Higher education commission updates progress, work left to do

Indiana’s higher education czar celebrated some early wins in an address Monday but acknowledged the work still to be done to improve enrollment and completion of higher education degrees.

“With the combined efforts of policy, partnerships, and programming, driven by clear strategy and goals, underpinned by a strong strategic management process, and with an understanding of and service to students at the heart, we are working to create a culture in Indiana around the importance of higher education and more broadly training and education beyond a high school diploma,” said Indiana Higher Education Commissioner Chris Lowery.

Progress includes an uptick in higher education enrollment and Indiana now placing 11th in the nation for its college completion rate.

College enrollment increased by nearly 5,000 students, or two percent, compared to the fall 2022 school year making 2023 the first year enrollment in Indiana has increased in the past 13 years. Over 244,000 students, both undergraduate and graduate, enrolled in one of Indiana’s public higher education institutions during the fall 2023 school year.

Both improvements are part of the goals set by the Indiana Commission for Higher Education’s HOPE agenda, or Hoosier Opportunities and Possibilities through Education, launched last year. Additional address remarks included wins from the 2024 legislative session.

The seven goals outlined by the Commission’s HOPE agenda include making Indiana a top-ranked state in the following areas by 2030:

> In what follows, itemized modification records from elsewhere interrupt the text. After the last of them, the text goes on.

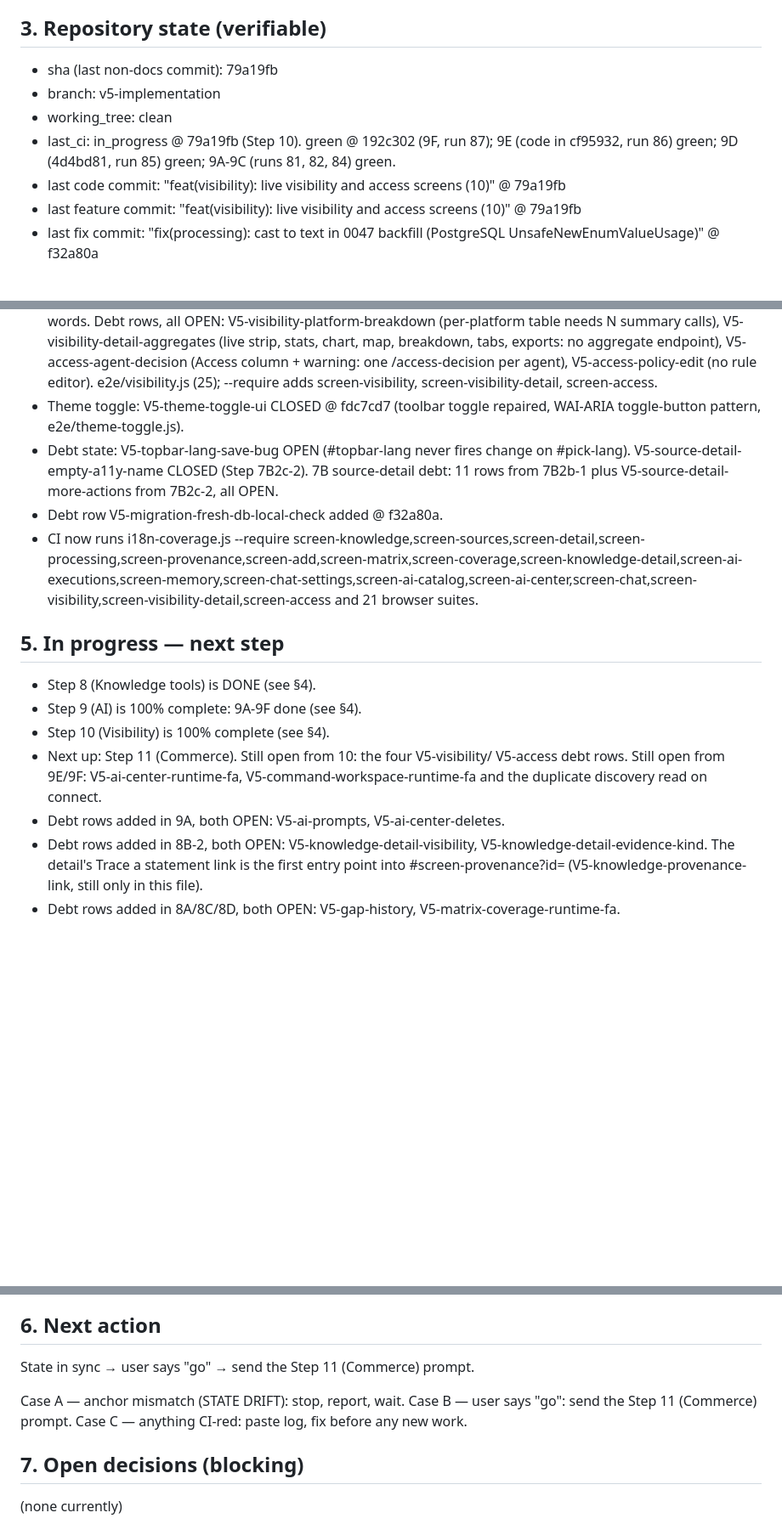
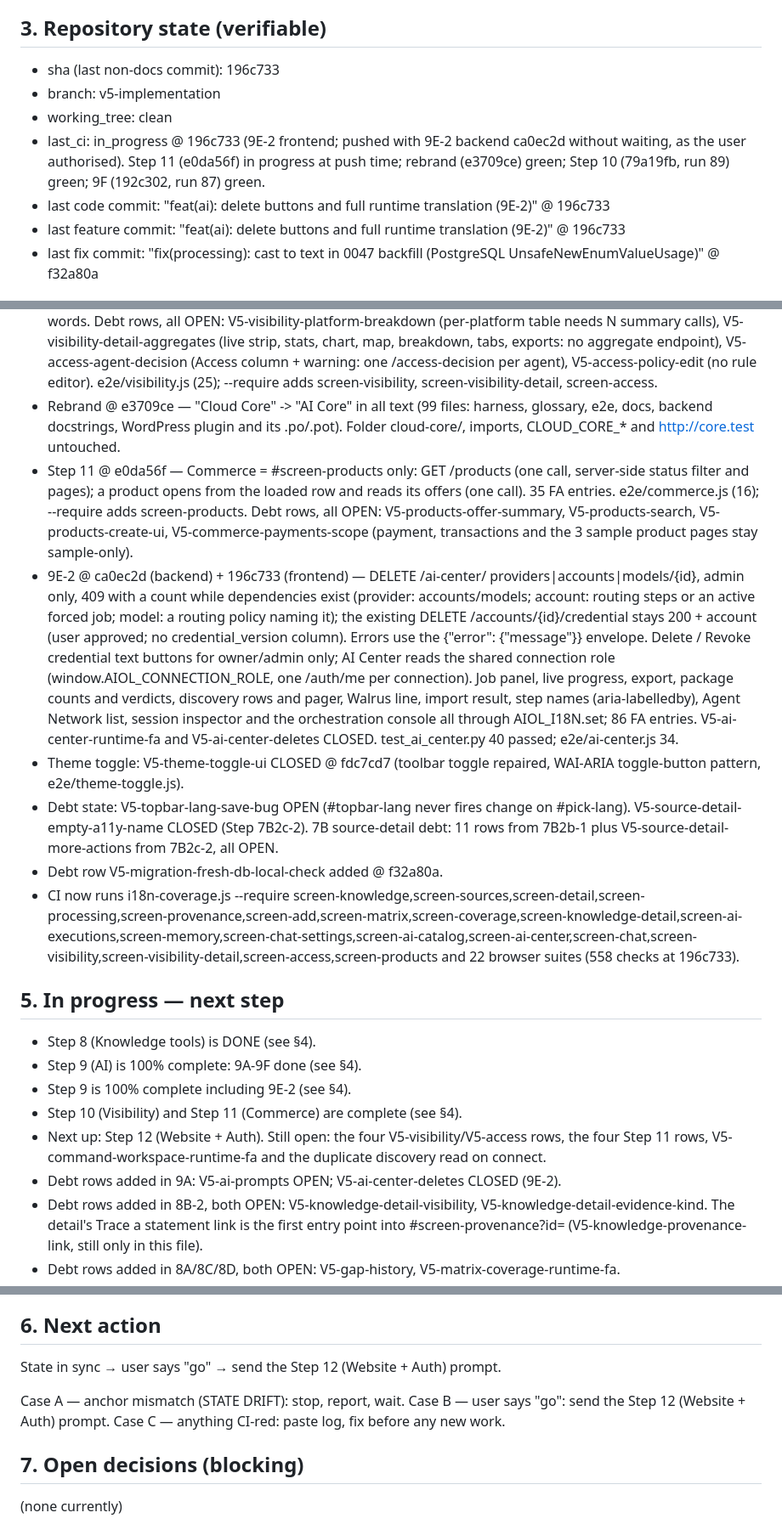
Before and after one commit to hamedbiglari/AI-Operating-Layer, a Markdown page: docs/ai-context/AIOL_MEMORY.md, 3 parts joined by grey strips. Shown at 85% size. Rendered like a GitHub page; blank space fills up the shorter version.

Commit message:
docs: AIOL_MEMORY v23 @ 196c733
Co-Authored-By: Claude Opus 5.5 <noreply@anthropic.com>

```diff
--- a/docs/ai-context/AIOL_MEMORY.md
+++ b/docs/ai-context/AIOL_MEMORY.md
@@ -121,14 +121,15 @@ file from scratch (do not diff). Output only the file content.
 
 ## 3. Repository state (verifiable)
 
-- sha (last non-docs commit): 79a19fb
+- sha (last non-docs commit): 196c733
 - branch: v5-implementation
 - working_tree: clean
-- last_ci: in_progress @ 79a19fb (Step 10). green @ 192c302 (9F, run
-  87); 9E (code in cf95932, run 86) green; 9D (4d4bd81, run 85) green;
-  9A-9C (runs 81, 82, 84) green.
-- last code commit: "feat(visibility): live visibility and access screens (10)" @ 79a19fb
-- last feature commit: "feat(visibility): live visibility and access screens (10)" @ 79a19fb
+- last_ci: in_progress @ 196c733 (9E-2 frontend; pushed with 9E-2
+  backend ca0ec2d without waiting, as the user authorised). Step 11
+  (e0da56f) in progress at push time; rebrand (e3709ce) green; Step 10
+  (79a19fb, run 89) green; 9F (192c302, run 87) green.
+- last code commit: "feat(ai): delete buttons and full runtime translation (9E-2)" @ 196c733
+- last feature commit: "feat(ai): delete buttons and full runtime translation (9E-2)" @ 196c733
 - last fix commit: "fix(processing): cast to text in 0047 backfill
   (PostgreSQL UnsafeNewEnumValueUsage)" @ f32a80a
 
@@ -380,6 +381,32 @@ file from scratch (do not diff). Output only the file content.
   /access-decision per agent), V5-access-policy-edit (no rule editor).
   e2e/visibility.js (25); --require adds screen-visibility,
   screen-visibility-detail, screen-access.
+- Rebrand @ e3709ce — "Cloud Core" -> "AI Core" in all text (99 files:
+  harness, glossary, e2e, docs, backend docstrings, WordPress plugin and
+  its .po/.pot). Folder cloud-core/, imports, CLOUD_CORE_* and
+  http://core.test untouched.
+- Step 11 @ e0da56f — Commerce = #screen-products only: GET /products
+  (one call, server-side status filter and pages); a product opens from
+  the loaded row and reads its offers (one call). 35 FA entries.
+  e2e/commerce.js (16); --require adds screen-products. Debt rows, all
+  OPEN: V5-products-offer-summary, V5-products-search,
+  V5-products-create-ui, V5-commerce-payments-scope (payment,
+  transactions and the 3 sample product pages stay sample-only).
+- 9E-2 @ ca0ec2d (backend) + 196c733 (frontend) — DELETE /ai-center/
+  providers|accounts|models/{id}, admin only, 409 with a count while
+  dependencies exist (provider: accounts/models; account: routing steps
+  or an active forced job; model: a routing policy naming it); the
+  existing DELETE /accounts/{id}/credential stays 200 + account (user
+  approved; no credential_version column). Errors use the
+  {"error": {"message"}} envelope. Delete / Revoke credential text
+  buttons for owner/admin only; AI Center reads the shared connection
+  role (window.AIOL_CONNECTION_ROLE, one /auth/me per connection). Job
+  panel, live progress, export, package counts and verdicts, discovery
+  rows and pager, Walrus line, import result, step names
+  (aria-labelledby), Agent Network list, session inspector and the
+  orchestration console all through AIOL_I18N.set; 86 FA entries.
+  V5-ai-center-runtime-fa and V5-ai-center-deletes CLOSED.
+  test_ai_center.py 40 passed; e2e/ai-center.js 34.
 - Theme toggle: V5-theme-toggle-ui CLOSED @ fdc7cd7 (toolbar toggle
   repaired, WAI-ARIA toggle-button pattern, e2e/theme-toggle.js).
 - Debt state: V5-topbar-lang-save-bug OPEN (#topbar-lang never fires
@@ -388,18 +415,20 @@ file from scratch (do not diff). Output only the file content.
   V5-source-detail-more-actions from 7B2c-2, all OPEN.
 - Debt row V5-migration-fresh-db-local-check added @ f32a80a.
 - CI now runs i18n-coverage.js --require
-  screen-knowledge,screen-sources,screen-detail,screen-processing,screen-provenance,screen-add,screen-matrix,screen-coverage,screen-knowledge-detail,screen-ai-executions,screen-memory,screen-chat-settings,screen-ai-catalog,screen-ai-center,screen-chat,screen-visibility,screen-visibility-detail,screen-access
-  and 21 browser suites.
+  screen-knowledge,screen-sources,screen-detail,screen-processing,screen-provenance,screen-add,screen-matrix,screen-coverage,screen-knowledge-detail,screen-ai-executions,screen-memory,screen-chat-settings,screen-ai-catalog,screen-ai-center,screen-chat,screen-visibility,screen-visibility-detail,screen-access,screen-products
+  and 22 browser suites (558 checks at 196c733).
 
 ## 5. In progress — next step
 
 - Step 8 (Knowledge tools) is DONE (see §4).
 - Step 9 (AI) is 100% complete: 9A-9F done (see §4).
-- Step 10 (Visibility) is 100% complete (see §4).
-- Next up: Step 11 (Commerce). Still open from 10: the four V5-visibility/
-  V5-access debt rows. Still open from 9E/9F: V5-ai-center-runtime-fa, V5-command-workspace-runtime-fa and
-  the duplicate discovery read on connect.
-- Debt rows added in 9A, both OPEN: V5-ai-prompts, V5-ai-center-deletes.
+- Step 9 is 100% complete including 9E-2 (see §4).
+- Step 10 (Visibility) and Step 11 (Commerce) are complete (see §4).
+- Next up: Step 12 (Website + Auth). Still open: the four
+  V5-visibility/V5-access rows, the four Step 11 rows,
+  V5-command-workspace-runtime-fa and the duplicate discovery read on
+  connect.
+- Debt rows added in 9A: V5-ai-prompts OPEN; V5-ai-center-deletes CLOSED (9E-2).
 - Debt rows added in 8B-2, both OPEN: V5-knowledge-detail-visibility,
   V5-knowledge-detail-evidence-kind. The detail's Trace a statement
   link is the first entry point into #screen-provenance?id=
@@ -417,10 +446,10 @@ file from scratch (do not diff). Output only the file content.
 
 ## 6. Next action
 
-State in sync → user says "go" → send the Step 11 (Commerce) prompt.
+State in sync → user says "go" → send the Step 12 (Website + Auth) prompt.
 
 Case A — anchor mismatch (STATE DRIFT): stop, report, wait.
-Case B — user says "go": send the Step 11 (Commerce) prompt.
+Case B — user says "go": send the Step 12 (Website + Auth) prompt.
 Case C — anything CI-red: paste log, fix before any new work.
 
 ## 7. Open decisions (blocking)
```
Also changed, not shown: other parts of docs/ai-context/AIOL_MEMORY.md (+8 -2 lines).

  • Post-high school training and education going rates for youth and adults, across all demographics;
  • Postsecondary attainment for veterans, individuals with disabilities, and the justice-involved;
  • Utilization of credit for prior learning to honor the work, training, and education already achieved by adult learners;
  • The rate at which Hoosiers successfully complete their chosen areas of study;
  • Retaining talent once someone has graduated from a postsecondary training or education program;
  • Measurable distinction in economic and social mobility and prosperity outcomes, and;
  • As the recognized state for growing or starting a business, based upon the strength of human capital.

The commission’s Partnership Pentagon, composed of business and education leaders along with government and community stakeholders, is tasked with understanding those goals and proposing solutions to Indiana’s higher education challenges.

Past commission efforts include a pre-admission program designed to encourage more Hoosier students to pursue secondary education. A 2022 report found that Indiana’s college-going rate not only lags behind the nation but is also declining, falling short of Gov. Eric Holcomb’s goal to to have 60% of Hoosiers equipped with a quality degree or credential beyond high school by 2025.

Currently, the rate is just over 48%.

Lawmakers made some effort to increase affordability in 2024, such as increasing the Frank O’Bannon grant award by 35% and granting automatic enrollment for eligible 21st Century Scholars — the latter of which doubled the number of scholars in the 2027 graduating class from 20,000 to over 40,000.

Indiana also became the 8th state to required high school seniors complete FAFSA, a federal grant program, prior to graduation. However, the 2024 FAFSA enrollment cohort has been inundated with technical glitches when attempting to enroll.

Additionally, the General Assembly made efforts to expand degree options and require high schools to offer classes in the Indiana College Core under Senate Enrolled Act 8 — which won praise from Lowery for also establishing a reverse transfer process.

“[Senate Enrolled Act 8] helps individuals who ultimately would have stopped out after earning enough credit for an associate degree,” said Lowery. “All of these elements in Senate Enrolled Act 8 are aimed squarely at making college attainment more likely through increased accessibility and affordability.”

Lowery’s address additionally shared some “early indicators of progress, including the uptick in higher education enrollment and progress on college completion rates. Other commission initiatives, including recommendations focused on adult populations like veterans, are in progress.

“Last year was the wake-up call, and this year the data tell us we are on the right path, but work remains,” said Lowery.

By Whitney Downard Indiana Capital Chronicle is part of States Newsroom, a nonprofit news network supported by grants and a coalition of donors as a 501c(3) public charity. Indiana Capital Chronicle maintains editorial independence. Contact Editor Niki Kelly for questions: [email protected]. Follow Indiana Capital Chronicle on Facebook and Twitter.